Individuals are to forswear vengeance, leaving justice to earthly rulers as God’s “agents of wrath” who bring “punishment on the wrongdoer.” The state has an affirmative responsibility to protect its citizens, even to the point of bringing a sense of “terror” to those “who do wrong.” There is no contradiction between personally welcoming the “strangers” among us while our leaders endeavor to protect us from a genocidal terrorist force that uses refugee status as a shield and disguise to perpetrate brutal attacks against innocent civilians.
This is not to say that Scripture creates a paradigm of compassionate individuals and heartless governments. Throughout the Bible, entire nations — not just individuals — are condemned for injustice, including unjust treatment of the poorest and most vulnerable members of society. But to say that the only way to meet that standard is to open our doors to migrants when we know our enemy intends to plant terrorists within their ranks is once again to read far too much into Scripture.
In other words, it’s a false choice.

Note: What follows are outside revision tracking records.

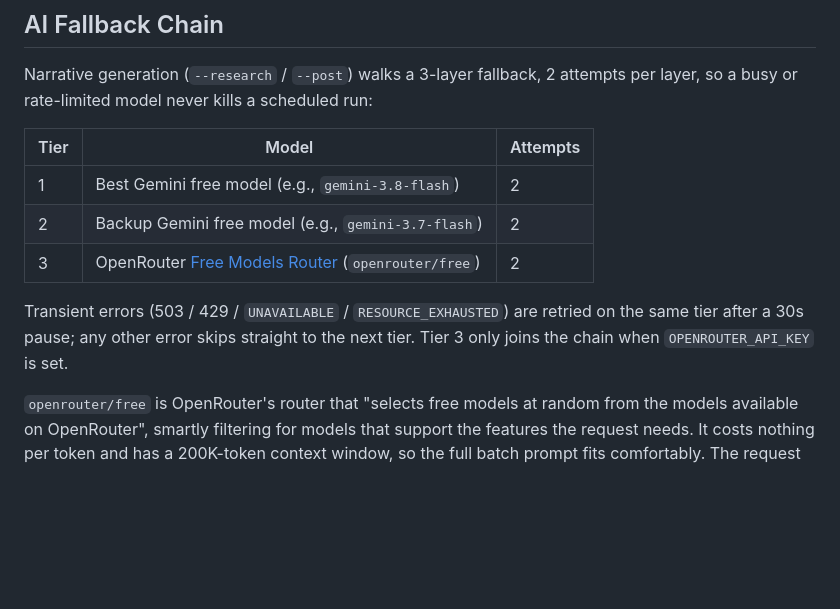
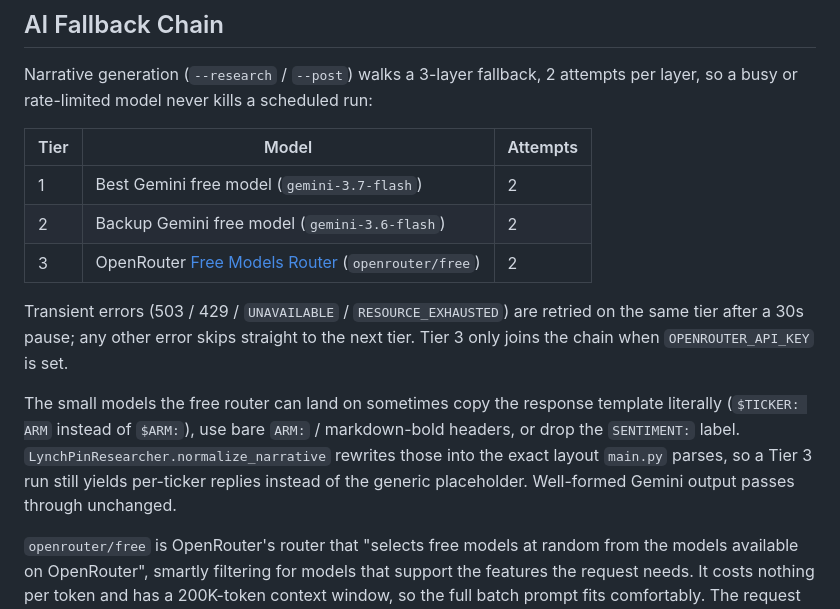
Before and after one commit to duman190/the-lynch-pin, a Markdown page: README.md, the part around the change. Drawn GitHub-style; blank space fills up the shorter version.

Commit message:
chore: update robust AI output parsing in README.md

```diff
--- a/README.md
+++ b/README.md
@@ -71,11 +71,13 @@ Narrative generation (`--research` / `--post`) walks a 3-layer fallback, 2 attem
 
 | Tier | Model | Attempts |
 |---|---|---|
-| 1 | Best Gemini free model (e.g., `gemini-3.8-flash`) | 2 |
-| 2 | Backup Gemini free model (e.g., `gemini-3.7-flash`) | 2 |
+| 1 | Best Gemini free model (`gemini-3.7-flash`) | 2 |
+| 2 | Backup Gemini free model (`gemini-3.6-flash`) | 2 |
 | 3 | OpenRouter [Free Models Router](https://openrouter.ai/openrouter/free) (`openrouter/free`) | 2 |
 
 Transient errors (503 / 429 / `UNAVAILABLE` / `RESOURCE_EXHAUSTED`) are retried on the same tier after a 30s pause; any other error skips straight to the next tier. Tier 3 only joins the chain when `OPENROUTER_API_KEY` is set.
+
+The small models the free router can land on sometimes copy the response template literally (`$TICKER: ARM` instead of `$ARM:`), use bare `ARM:` / markdown-bold headers, or drop the `SENTIMENT:` label. `LynchPinResearcher.normalize_narrative` rewrites those into the exact layout `main.py` parses, so a Tier 3 run still yields per-ticker replies instead of the generic placeholder. Well-formed Gemini output passes through unchanged.
 
 `openrouter/free` is OpenRouter's router that "selects free models at random from the models available on OpenRouter", smartly filtering for models that support the features the request needs. It costs nothing per token and has a 200K-token context window, so the full batch prompt fits comfortably. The request is streamed (`stream: true`) and only `delta.content` is collected — the `reasoning` deltas emitted by thinking models are discarded — and the model the router actually picked is logged.
 
```
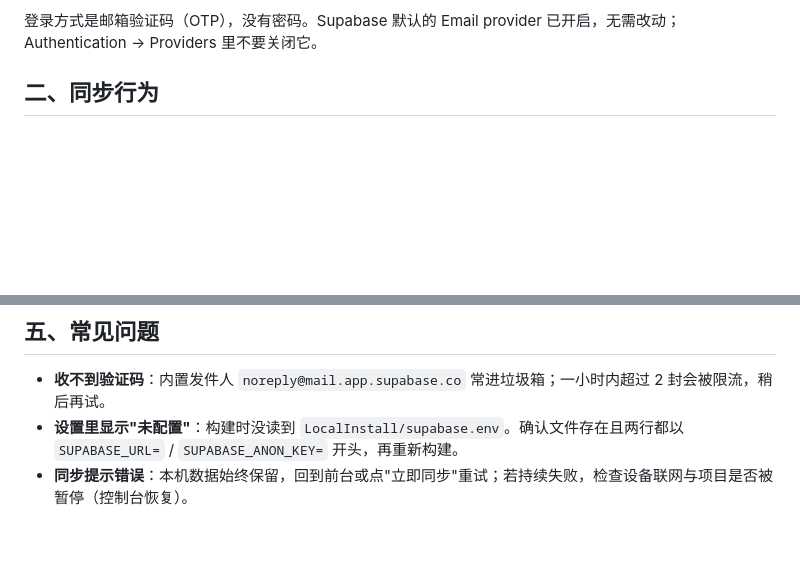
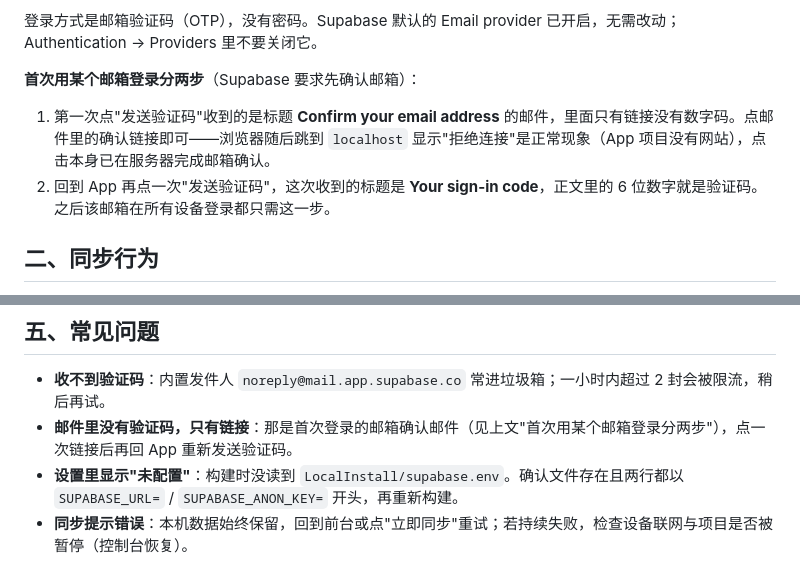
Before and after one commit to BingyanStudio/Mikansei, a Markdown page: Mikanseta/Documentation/SUPABASE_SETUP.md, 2 parts joined by grey strips. Drawn GitHub-style; blank space fills up the shorter version.

Commit message:
docs: explain Supabase first-login email confirmation step
The first OTP request for a new address sends a Confirm-your-email link
(Site URL redirects to localhost and shows connection refused; that is
harmless) instead of the 6-digit code. Document the two-step first login
and add it to the FAQ.

```diff
--- a/Mikanseta/Documentation/SUPABASE_SETUP.md
+++ b/Mikanseta/Documentation/SUPABASE_SETUP.md
@@ -19,6 +19,11 @@ Mikanseta 0.3.0 (5) 起支持登录 Supabase 账号，同一账号的 iPhone、
 5. **登录**：App → 设置 → 账户同步 → 输入邮箱 → 发送验证码 → 填入邮件里的 6 位验证码登录。在每台设备上用**同一邮箱**登录。
 
 登录方式是邮箱验证码（OTP），没有密码。Supabase 默认的 Email provider 已开启，无需改动；Authentication → Providers 里不要关闭它。
+
+**首次用某个邮箱登录分两步**（Supabase 要求先确认邮箱）：
+
+1. 第一次点"发送验证码"收到的是标题 **Confirm your email address** 的邮件，里面只有链接没有数字码。点邮件里的确认链接即可——浏览器随后跳到 `localhost` 显示"拒绝连接"是正常现象（App 项目没有网站），点击本身已在服务器完成邮箱确认。
+2. 回到 App 再点一次"发送验证码"，这次收到的标题是 **Your sign-in code**，正文里的 6 位数字就是验证码。之后该邮箱在所有设备登录都只需这一步。
 
 ## 二、同步行为
 
@@ -49,6 +54,7 @@ Mikanseta 0.3.0 (5) 起支持登录 Supabase 账号，同一账号的 iPhone、
 ## 五、常见问题
 
 - **收不到验证码**：内置发件人 `noreply@mail.app.supabase.co` 常进垃圾箱；一小时内超过 2 封会被限流，稍后再试。
+- **邮件里没有验证码，只有链接**：那是首次登录的邮箱确认邮件（见上文"首次用某个邮箱登录分两步"），点一次链接后再回 App 重新发送验证码。
 - **设置里显示"未配置"**：构建时没读到 `LocalInstall/supabase.env`。确认文件存在且两行都以 `SUPABASE_URL=` / `SUPABASE_ANON_KEY=` 开头，再重新构建。
 - **同步提示错误**：本机数据始终保留，回到前台或点"立即同步"重试；若持续失败，检查设备联网与项目是否被暂停（控制台恢复）。
 - **换了 Supabase 项目**：把新值写进 env 重新构建即可；旧项目数据不会自动迁移，可先在一台设备导出 JSON 备份再导入。
```
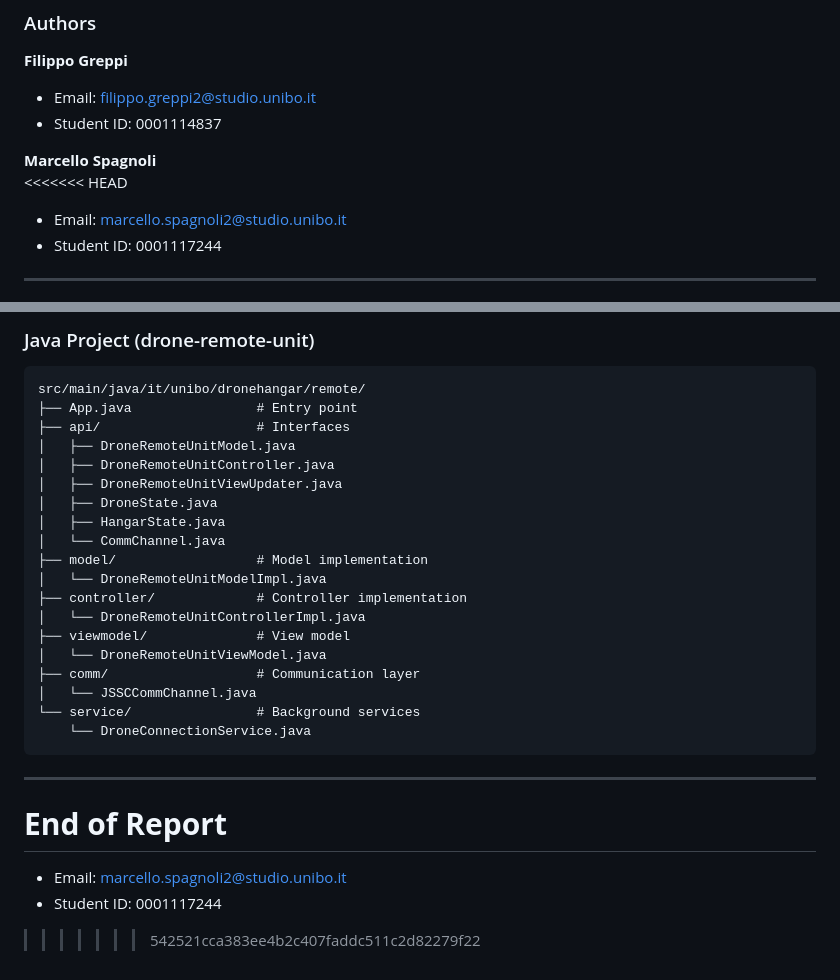
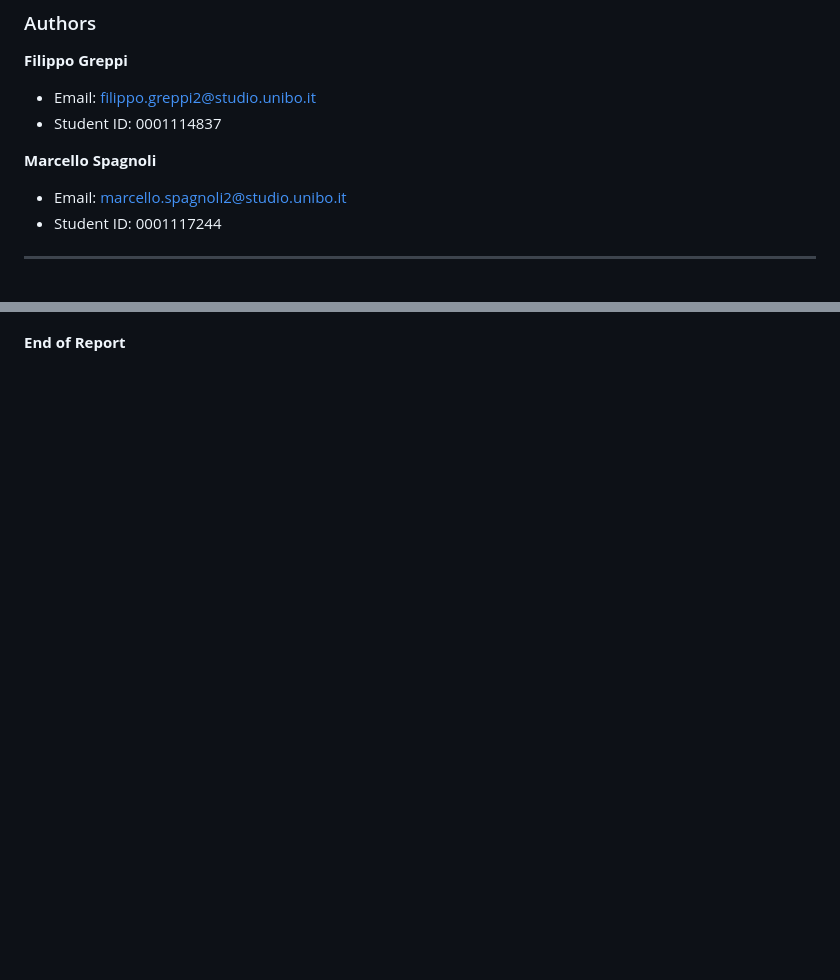
Before and after one commit to GreppiFilippo/Assignment2-IOT, a Markdown page: doc/report.md, 2 parts joined by grey strips. Rendered like a GitHub page; blank space fills up the shorter version.

````diff
--- a/doc/report.md
+++ b/doc/report.md
@@ -15,7 +15,6 @@ You can find the video demo [here](./video.md).
 - Student ID: 0001114837
 
 **Marcello Spagnoli**
-<<<<<<< HEAD
 - Email: <marcello.spagnoli2@studio.unibo.it>
 - Student ID: 0001117244
 
@@ -342,30 +276 @@ src/
-### Java Project (drone-remote-unit)
-```
-src/main/java/it/unibo/dronehangar/remote/
-├── App.java                # Entry point
-├── api/                    # Interfaces
-│   ├── DroneRemoteUnitModel.java
-│   ├── DroneRemoteUnitController.java
-│   ├── DroneRemoteUnitViewUpdater.java
-│   ├── DroneState.java
-│   ├── HangarState.java
-│   └── CommChannel.java
-├── model/                  # Model implementation
-│   └── DroneRemoteUnitModelImpl.java
-├── controller/             # Controller implementation
-│   └── DroneRemoteUnitControllerImpl.java
-├── viewmodel/              # View model
-│   └── DroneRemoteUnitViewModel.java
-├── comm/                   # Communication layer
-│   └── JSSCCommChannel.java
-└── service/                # Background services
-    └── DroneConnectionService.java
-```
-
----
-
 **End of Report**
-=======
-- Email: <marcello.spagnoli2@studio.unibo.it>
-- Student ID: 0001117244
->>>>>>> 542521cca383ee4b2c407faddc511c2d82279f22
````
Also changed, not shown: other parts of doc/report.md (+1 -66 lines).
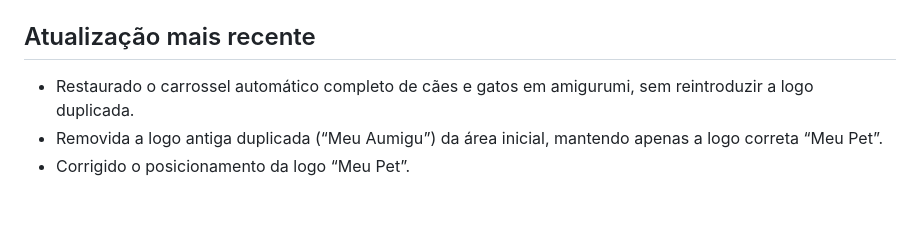
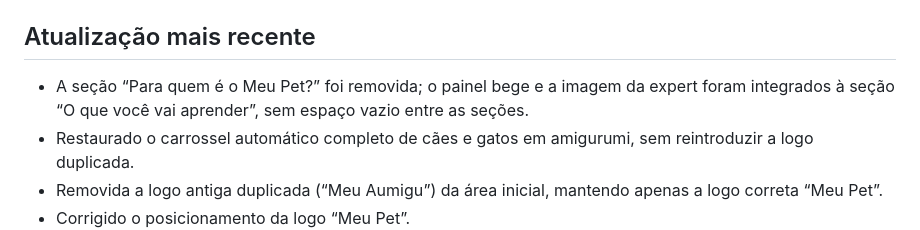
Before and after one commit to joaninhasgarcia-arch/Pet_amigurumi_curso, a Markdown page: README.md, the part around the change. Drawn GitHub-style; blank space fills up the shorter version.

```diff
--- a/README.md
+++ b/README.md
@@ -141,6 +141,7 @@ Foi removido o bloco de fechamento que informava **“Mais de R$505 em conteúdo
 Foi adicionada, abaixo do card **7 receitas exclusivas**, uma composição com sete pets em amigurumi alinhados e efeito de profundidade. A imagem está recortada, possui fundo transparente e foi incorporada diretamente no `index.html`, mantendo o projeto com apenas dois arquivos.
 
 ## Atualização mais recente
+- A seção “Para quem é o Meu Pet?” foi removida; o painel bege e a imagem da expert foram integrados à seção “O que você vai aprender”, sem espaço vazio entre as seções.
 - Restaurado o carrossel automático completo de cães e gatos em amigurumi, sem reintroduzir a logo duplicada.
 - Removida a logo antiga duplicada (“Meu Aumigu”) da área inicial, mantendo apenas a logo correta “Meu Pet”.
 - Corrigido o posicionamento da logo “Meu Pet”.
```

Americans have welcomed, clothed, and fed refugees by the hundreds of thousands in camps and cities overseas. In the past we have established and protected vast safe havens that allowed persecuted people to live and thrive (e.g., Iraqi Kurdistan after the Gulf War). America is the most generous, most compassionate nation on earth, expending vast amounts of treasure and spilling its precious blood to protect millions of poor and oppressed.
The true scandal is not that we’re turning our back on the poor, but that our Christian president has utterly forsaken his God-ordained duty to be an “agent of wrath” against our sworn enemies, allowing evil to thrive and placing America under direct threat. By failing in his God-ordained duties, Obama is failing in his constitutional duty to defend our nation — we are far weaker and more vulnerable than when he took office.
Many times, people allude to the quote on the Statue of Liberty to stir up emotions and to infer that those who don’t want to welcome the Syrian refugees are somehow unAmerican:
“Give me your tired, your poor,
Your huddled masses yearning to breathe free,
The wretched refuse of your teeming shore.
Send these, the homeless, tempest-tossed to me,
I lift my lamp beside the golden door!”
However, Americans are some of the most generous people on earth… and we will continue to take care of refugees, the poor, and the downtrodden.
Refusing to accept a group of people who we know will include those who want to kill us and our allies does not invalidate our kindness and does not violate our Christian duty.
God instructs us to be as “wise as serpents, and harmless as doves.” We can’t forsake one for the other.